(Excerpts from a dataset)
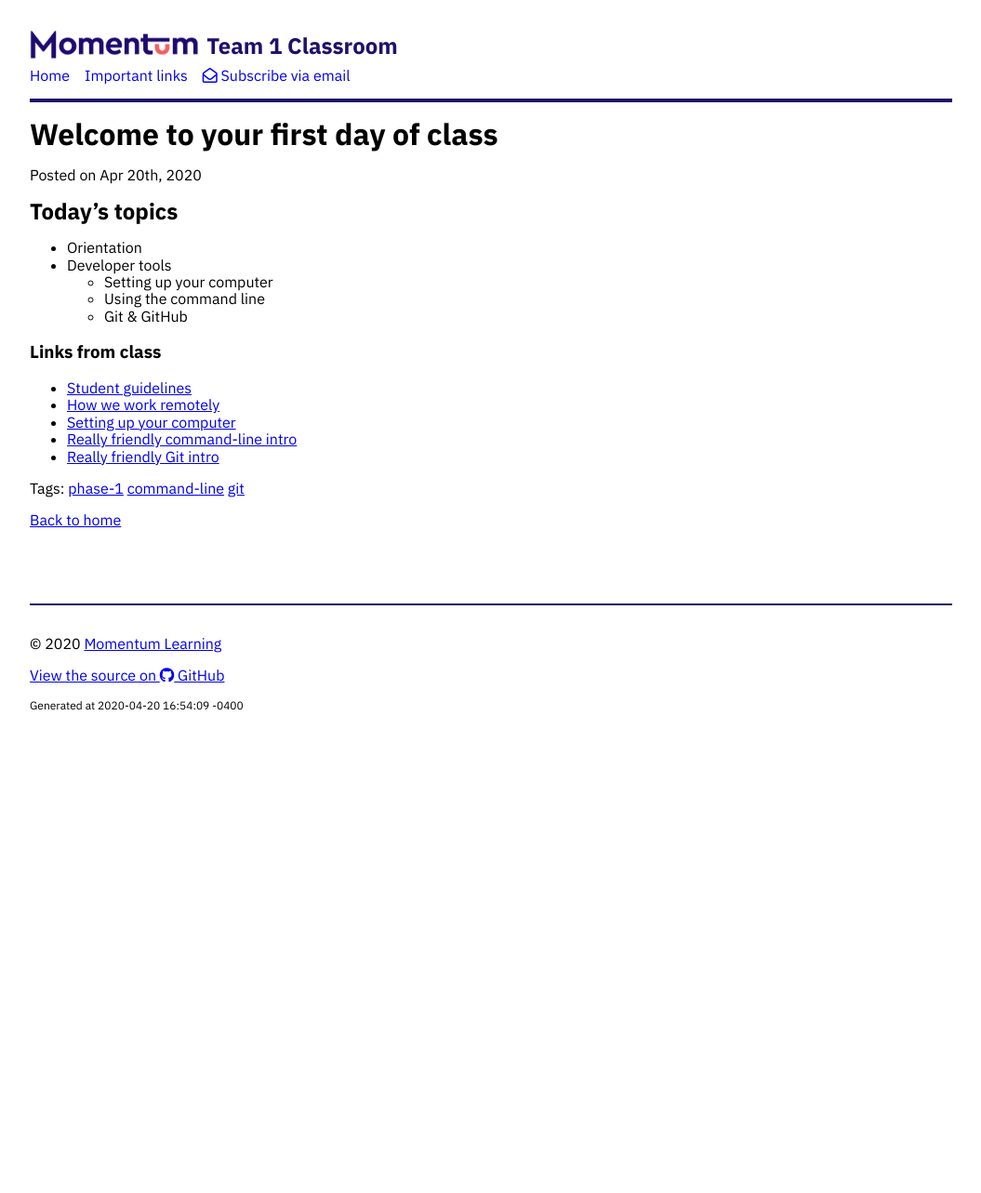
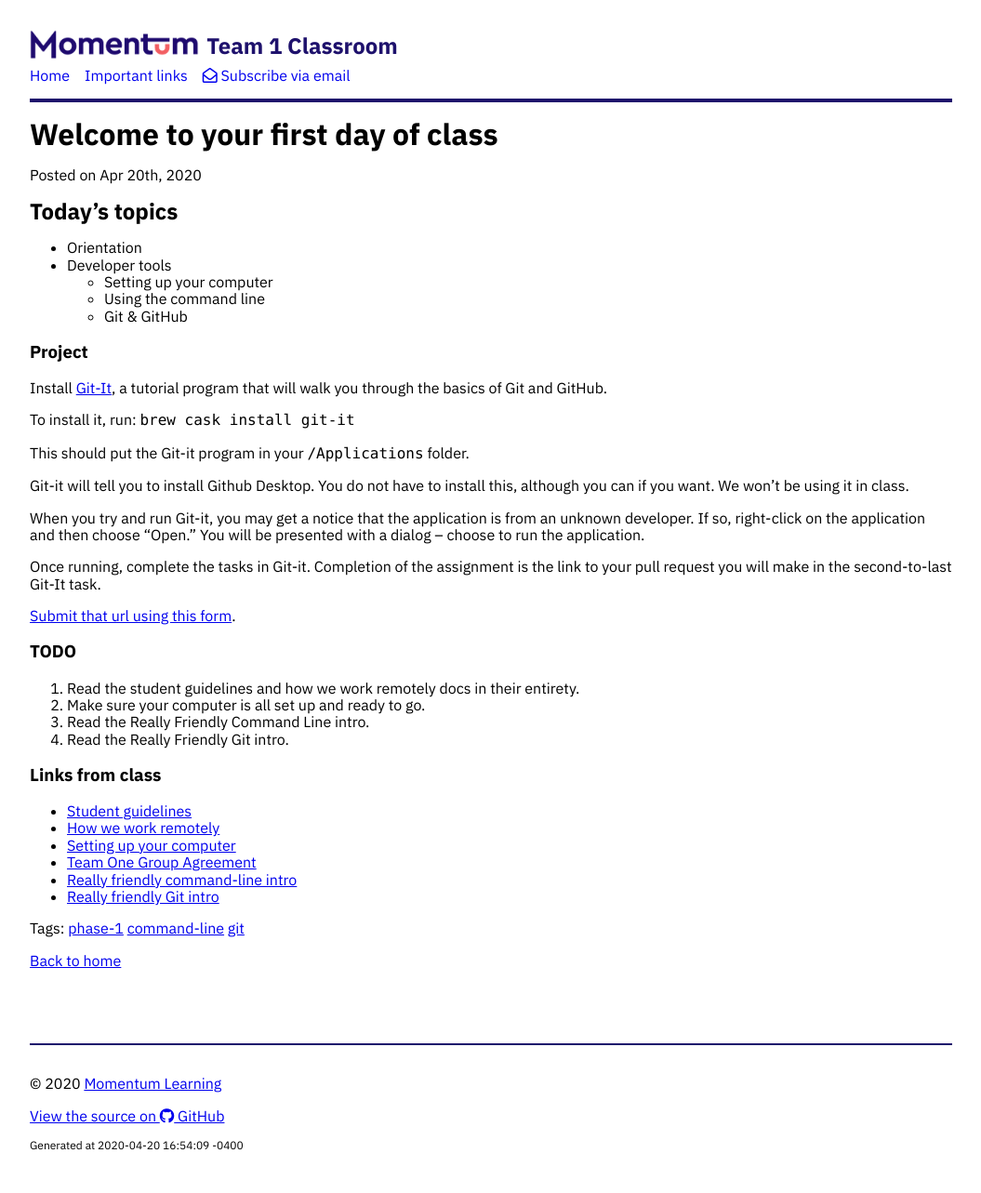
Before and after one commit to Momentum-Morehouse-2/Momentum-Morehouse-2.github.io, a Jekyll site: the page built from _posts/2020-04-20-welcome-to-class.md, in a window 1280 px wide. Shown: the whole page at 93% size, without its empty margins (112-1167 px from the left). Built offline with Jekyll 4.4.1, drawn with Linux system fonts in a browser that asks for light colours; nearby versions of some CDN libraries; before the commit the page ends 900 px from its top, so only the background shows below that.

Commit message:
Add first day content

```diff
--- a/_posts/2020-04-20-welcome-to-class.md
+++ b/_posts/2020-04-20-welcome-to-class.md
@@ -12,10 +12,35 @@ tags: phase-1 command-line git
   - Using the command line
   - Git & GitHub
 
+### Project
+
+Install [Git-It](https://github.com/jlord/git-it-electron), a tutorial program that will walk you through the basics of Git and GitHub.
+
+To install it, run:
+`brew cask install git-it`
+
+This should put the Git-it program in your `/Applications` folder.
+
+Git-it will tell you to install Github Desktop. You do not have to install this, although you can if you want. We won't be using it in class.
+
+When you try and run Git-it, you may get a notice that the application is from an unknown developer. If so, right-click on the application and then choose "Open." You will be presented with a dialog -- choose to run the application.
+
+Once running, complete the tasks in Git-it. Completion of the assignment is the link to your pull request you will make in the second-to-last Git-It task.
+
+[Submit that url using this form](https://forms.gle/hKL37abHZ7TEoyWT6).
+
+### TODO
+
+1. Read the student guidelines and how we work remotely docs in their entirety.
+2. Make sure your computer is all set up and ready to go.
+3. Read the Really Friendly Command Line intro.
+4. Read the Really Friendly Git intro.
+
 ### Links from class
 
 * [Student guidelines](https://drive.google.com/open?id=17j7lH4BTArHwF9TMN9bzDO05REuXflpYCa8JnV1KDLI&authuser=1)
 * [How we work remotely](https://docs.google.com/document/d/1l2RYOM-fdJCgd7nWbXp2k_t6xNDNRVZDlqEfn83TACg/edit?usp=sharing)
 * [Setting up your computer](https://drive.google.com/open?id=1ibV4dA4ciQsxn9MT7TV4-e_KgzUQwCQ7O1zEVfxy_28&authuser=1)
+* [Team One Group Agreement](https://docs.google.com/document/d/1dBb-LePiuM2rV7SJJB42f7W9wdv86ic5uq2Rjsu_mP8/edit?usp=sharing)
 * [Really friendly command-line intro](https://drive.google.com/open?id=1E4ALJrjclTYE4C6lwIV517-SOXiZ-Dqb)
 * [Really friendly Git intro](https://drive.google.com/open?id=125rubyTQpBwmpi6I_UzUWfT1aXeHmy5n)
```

---

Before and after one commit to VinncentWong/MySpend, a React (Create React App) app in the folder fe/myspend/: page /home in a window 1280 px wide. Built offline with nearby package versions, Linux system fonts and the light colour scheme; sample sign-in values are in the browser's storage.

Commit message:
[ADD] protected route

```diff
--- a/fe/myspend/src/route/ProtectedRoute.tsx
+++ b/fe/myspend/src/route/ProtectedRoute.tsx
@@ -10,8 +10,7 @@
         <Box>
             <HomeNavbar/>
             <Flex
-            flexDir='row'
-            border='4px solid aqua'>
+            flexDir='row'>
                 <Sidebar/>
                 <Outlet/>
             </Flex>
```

* * *

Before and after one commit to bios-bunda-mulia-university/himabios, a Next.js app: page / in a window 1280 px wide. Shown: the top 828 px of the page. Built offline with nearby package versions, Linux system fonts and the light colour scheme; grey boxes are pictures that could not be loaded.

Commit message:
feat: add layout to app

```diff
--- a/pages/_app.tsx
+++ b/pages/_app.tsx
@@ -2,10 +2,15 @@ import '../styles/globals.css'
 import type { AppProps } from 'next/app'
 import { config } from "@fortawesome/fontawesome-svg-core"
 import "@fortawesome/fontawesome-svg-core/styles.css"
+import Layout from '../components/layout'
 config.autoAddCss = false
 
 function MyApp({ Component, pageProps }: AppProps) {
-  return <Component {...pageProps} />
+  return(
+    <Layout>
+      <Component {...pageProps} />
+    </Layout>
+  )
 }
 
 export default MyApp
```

To do:
The lines sought are those in the data above that include the string "myspend"; copy each one.

Exercise answer:
Before and after one commit to VinncentWong/MySpend, a React (Create React App) app in the folder fe/myspend/: page /home in a window 1280 px wide. Built offline with nearby package versions, Linux system fonts and the light colour scheme; sample sign-in values are in the browser's storage.
--- a/fe/myspend/src/route/ProtectedRoute.tsx
+++ b/fe/myspend/src/route/ProtectedRoute.tsx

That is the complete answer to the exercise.